* ASSIGNMENT
With both ends included, repeat exactly the lines of the entries below from the one containing "to adettori/Data-Mining-DM-2020-project, a" down to the one containing "Also changed, not shown: parts of 78", and no others.

[[ RECORDED INFORMATION, beginning ]]

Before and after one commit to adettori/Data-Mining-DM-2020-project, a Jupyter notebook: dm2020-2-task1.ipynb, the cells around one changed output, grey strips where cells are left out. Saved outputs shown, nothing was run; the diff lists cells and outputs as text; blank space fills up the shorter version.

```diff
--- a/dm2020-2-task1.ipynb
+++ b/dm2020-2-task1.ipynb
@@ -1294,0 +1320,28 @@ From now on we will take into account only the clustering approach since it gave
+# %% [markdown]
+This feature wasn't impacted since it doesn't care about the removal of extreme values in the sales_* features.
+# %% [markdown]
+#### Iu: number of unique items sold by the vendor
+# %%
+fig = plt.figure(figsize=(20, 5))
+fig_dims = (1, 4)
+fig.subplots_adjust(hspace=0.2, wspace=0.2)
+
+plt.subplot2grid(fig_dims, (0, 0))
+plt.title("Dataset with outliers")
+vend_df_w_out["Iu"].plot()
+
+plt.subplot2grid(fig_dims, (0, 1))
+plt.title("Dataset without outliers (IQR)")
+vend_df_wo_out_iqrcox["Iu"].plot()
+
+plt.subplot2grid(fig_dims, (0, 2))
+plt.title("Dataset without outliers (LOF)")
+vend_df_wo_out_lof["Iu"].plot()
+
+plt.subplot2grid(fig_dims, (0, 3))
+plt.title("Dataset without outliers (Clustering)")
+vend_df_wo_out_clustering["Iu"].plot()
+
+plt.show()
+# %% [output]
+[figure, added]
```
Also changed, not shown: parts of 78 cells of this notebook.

[[ RECORDED INFORMATION, end ]]
[[ RECORDED INFORMATION, beginning ]]

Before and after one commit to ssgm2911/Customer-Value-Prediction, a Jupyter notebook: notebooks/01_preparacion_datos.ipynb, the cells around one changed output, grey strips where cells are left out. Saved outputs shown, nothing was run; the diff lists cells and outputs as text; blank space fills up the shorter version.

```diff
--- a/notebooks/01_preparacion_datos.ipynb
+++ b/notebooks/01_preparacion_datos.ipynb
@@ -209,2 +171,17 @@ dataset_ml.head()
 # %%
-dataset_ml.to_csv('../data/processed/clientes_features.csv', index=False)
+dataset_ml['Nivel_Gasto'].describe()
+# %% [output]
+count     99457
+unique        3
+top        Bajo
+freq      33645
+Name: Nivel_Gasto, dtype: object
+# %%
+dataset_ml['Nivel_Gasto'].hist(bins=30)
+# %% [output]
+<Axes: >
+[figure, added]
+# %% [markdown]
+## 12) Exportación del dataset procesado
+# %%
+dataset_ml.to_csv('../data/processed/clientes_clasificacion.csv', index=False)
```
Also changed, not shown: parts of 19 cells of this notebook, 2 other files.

[[ RECORDED INFORMATION, end ]]

* ANSWER TO THIS PROBLEM
Before and after one commit to adettori/Data-Mining-DM-2020-project, a Jupyter notebook: dm2020-2-task1.ipynb, the cells around one changed output, grey strips where cells are left out. Saved outputs shown, nothing was run; the diff lists cells and outputs as text; blank space fills up the shorter version.

```diff
--- a/dm2020-2-task1.ipynb
+++ b/dm2020-2-task1.ipynb
@@ -1294,0 +1320,28 @@ From now on we will take into account only the clustering approach since it gave
+# %% [markdown]
+This feature wasn't impacted since it doesn't care about the removal of extreme values in the sales_* features.
+# %% [markdown]
+#### Iu: number of unique items sold by the vendor
+# %%
+fig = plt.figure(figsize=(20, 5))
+fig_dims = (1, 4)
+fig.subplots_adjust(hspace=0.2, wspace=0.2)
+
+plt.subplot2grid(fig_dims, (0, 0))
+plt.title("Dataset with outliers")
+vend_df_w_out["Iu"].plot()
+
+plt.subplot2grid(fig_dims, (0, 1))
+plt.title("Dataset without outliers (IQR)")
+vend_df_wo_out_iqrcox["Iu"].plot()
+
+plt.subplot2grid(fig_dims, (0, 2))
+plt.title("Dataset without outliers (LOF)")
+vend_df_wo_out_lof["Iu"].plot()
+
+plt.subplot2grid(fig_dims, (0, 3))
+plt.title("Dataset without outliers (Clustering)")
+vend_df_wo_out_clustering["Iu"].plot()
+
+plt.show()
+# %% [output]
+[figure, added]
```
Also changed, not shown: parts of 78 cells of this notebook.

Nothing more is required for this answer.